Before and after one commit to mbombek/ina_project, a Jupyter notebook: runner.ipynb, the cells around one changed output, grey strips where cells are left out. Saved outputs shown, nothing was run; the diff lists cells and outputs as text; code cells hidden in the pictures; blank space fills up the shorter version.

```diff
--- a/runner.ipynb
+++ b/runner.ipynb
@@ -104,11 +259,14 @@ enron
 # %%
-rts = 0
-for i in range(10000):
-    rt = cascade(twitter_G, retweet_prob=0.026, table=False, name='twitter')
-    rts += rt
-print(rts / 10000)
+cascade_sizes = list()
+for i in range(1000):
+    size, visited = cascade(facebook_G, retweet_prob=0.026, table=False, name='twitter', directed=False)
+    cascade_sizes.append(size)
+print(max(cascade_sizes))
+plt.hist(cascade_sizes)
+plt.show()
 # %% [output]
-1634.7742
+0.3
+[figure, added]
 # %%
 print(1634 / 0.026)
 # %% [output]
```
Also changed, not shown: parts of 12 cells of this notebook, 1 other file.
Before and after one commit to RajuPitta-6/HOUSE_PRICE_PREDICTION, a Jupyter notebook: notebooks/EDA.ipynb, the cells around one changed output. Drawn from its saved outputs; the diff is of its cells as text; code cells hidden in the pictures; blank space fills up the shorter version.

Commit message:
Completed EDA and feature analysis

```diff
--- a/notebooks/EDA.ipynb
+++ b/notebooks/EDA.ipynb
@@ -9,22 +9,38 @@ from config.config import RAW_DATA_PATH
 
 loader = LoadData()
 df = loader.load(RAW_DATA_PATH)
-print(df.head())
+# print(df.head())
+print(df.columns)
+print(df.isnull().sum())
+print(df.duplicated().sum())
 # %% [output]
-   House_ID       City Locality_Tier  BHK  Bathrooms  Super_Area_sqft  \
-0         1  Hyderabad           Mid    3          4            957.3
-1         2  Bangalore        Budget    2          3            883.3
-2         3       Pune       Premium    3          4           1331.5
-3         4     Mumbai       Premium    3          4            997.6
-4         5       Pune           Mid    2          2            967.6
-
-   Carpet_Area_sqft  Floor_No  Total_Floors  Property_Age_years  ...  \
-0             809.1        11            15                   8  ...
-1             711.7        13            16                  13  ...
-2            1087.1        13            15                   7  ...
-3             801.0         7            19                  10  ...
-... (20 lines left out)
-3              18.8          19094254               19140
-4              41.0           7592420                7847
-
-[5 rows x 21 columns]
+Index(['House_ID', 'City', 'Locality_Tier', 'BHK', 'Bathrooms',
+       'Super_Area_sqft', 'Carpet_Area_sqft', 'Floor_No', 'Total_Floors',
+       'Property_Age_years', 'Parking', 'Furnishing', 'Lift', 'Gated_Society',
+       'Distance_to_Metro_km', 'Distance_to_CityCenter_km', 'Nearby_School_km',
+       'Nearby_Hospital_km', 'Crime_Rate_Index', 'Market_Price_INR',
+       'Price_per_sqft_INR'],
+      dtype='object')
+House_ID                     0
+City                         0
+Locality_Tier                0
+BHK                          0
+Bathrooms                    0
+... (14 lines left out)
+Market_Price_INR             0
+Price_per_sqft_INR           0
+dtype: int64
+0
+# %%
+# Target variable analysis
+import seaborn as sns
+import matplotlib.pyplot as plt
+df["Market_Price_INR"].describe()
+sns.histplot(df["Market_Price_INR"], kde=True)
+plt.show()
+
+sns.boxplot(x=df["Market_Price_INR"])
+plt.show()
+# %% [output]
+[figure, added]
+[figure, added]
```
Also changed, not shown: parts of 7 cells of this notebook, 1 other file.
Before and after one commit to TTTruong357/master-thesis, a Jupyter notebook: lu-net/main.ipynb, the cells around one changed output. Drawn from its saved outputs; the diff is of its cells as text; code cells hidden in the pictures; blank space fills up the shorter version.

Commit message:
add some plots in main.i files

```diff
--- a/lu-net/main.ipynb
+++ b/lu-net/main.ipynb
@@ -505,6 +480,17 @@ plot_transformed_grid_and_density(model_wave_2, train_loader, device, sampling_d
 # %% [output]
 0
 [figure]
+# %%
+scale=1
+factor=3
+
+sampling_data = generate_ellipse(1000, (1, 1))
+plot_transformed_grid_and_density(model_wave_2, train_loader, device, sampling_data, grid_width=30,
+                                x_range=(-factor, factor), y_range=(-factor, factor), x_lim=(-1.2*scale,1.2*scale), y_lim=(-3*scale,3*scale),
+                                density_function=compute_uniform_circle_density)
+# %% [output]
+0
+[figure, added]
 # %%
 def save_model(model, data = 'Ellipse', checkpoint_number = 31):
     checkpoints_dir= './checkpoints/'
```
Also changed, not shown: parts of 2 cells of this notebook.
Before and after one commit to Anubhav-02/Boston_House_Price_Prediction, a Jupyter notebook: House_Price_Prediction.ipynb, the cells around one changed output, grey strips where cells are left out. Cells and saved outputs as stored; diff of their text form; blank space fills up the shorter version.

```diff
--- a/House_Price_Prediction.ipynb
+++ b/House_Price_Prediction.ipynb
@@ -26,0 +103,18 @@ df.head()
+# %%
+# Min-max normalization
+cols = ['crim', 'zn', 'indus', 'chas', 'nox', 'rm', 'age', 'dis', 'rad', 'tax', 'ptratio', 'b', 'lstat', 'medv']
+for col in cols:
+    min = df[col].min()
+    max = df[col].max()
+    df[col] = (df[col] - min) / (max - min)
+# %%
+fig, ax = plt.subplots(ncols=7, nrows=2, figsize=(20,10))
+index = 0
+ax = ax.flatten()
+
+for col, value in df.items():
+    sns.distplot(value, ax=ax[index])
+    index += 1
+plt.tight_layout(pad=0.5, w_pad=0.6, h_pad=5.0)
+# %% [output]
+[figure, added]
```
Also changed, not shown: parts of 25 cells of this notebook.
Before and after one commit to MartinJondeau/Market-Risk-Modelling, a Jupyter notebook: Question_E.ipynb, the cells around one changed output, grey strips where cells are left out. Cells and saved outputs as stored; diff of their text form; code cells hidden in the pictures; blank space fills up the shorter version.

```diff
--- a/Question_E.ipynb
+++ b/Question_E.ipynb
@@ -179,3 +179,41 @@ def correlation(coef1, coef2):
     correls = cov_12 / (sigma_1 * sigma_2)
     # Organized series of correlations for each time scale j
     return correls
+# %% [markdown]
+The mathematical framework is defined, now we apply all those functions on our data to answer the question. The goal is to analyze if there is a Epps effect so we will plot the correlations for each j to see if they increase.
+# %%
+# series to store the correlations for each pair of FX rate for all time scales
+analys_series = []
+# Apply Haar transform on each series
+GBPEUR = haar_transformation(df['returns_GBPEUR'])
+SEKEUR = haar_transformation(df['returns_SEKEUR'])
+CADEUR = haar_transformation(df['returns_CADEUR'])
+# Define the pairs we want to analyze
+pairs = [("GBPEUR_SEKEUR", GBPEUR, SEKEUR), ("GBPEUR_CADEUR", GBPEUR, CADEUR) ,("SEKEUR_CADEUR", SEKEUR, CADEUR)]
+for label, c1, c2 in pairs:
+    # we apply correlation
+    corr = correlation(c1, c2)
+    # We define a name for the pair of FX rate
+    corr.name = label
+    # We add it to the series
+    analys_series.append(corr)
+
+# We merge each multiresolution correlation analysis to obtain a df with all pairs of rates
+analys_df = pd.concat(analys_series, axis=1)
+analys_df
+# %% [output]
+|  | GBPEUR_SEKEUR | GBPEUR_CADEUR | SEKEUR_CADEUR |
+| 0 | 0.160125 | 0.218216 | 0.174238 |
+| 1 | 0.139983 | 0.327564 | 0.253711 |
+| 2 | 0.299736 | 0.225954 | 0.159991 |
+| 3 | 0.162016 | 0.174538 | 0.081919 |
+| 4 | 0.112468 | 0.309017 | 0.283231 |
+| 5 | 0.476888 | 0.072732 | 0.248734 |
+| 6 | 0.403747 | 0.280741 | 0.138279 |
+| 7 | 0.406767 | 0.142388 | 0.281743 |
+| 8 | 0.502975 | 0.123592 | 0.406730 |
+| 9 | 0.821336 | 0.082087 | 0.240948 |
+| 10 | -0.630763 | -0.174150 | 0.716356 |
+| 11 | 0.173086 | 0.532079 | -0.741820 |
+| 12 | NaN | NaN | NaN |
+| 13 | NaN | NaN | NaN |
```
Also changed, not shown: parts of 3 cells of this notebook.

Task brief ▸ When the word "runner" turns up on a line of the material above, copy that line.

Written response ▸
Before and after one commit to mbombek/ina_project, a Jupyter notebook: runner.ipynb, the cells around one changed output, grey strips where cells are left out. Saved outputs shown, nothing was run; the diff lists cells and outputs as text; code cells hidden in the pictures; blank space fills up the shorter version.
--- a/runner.ipynb
+++ b/runner.ipynb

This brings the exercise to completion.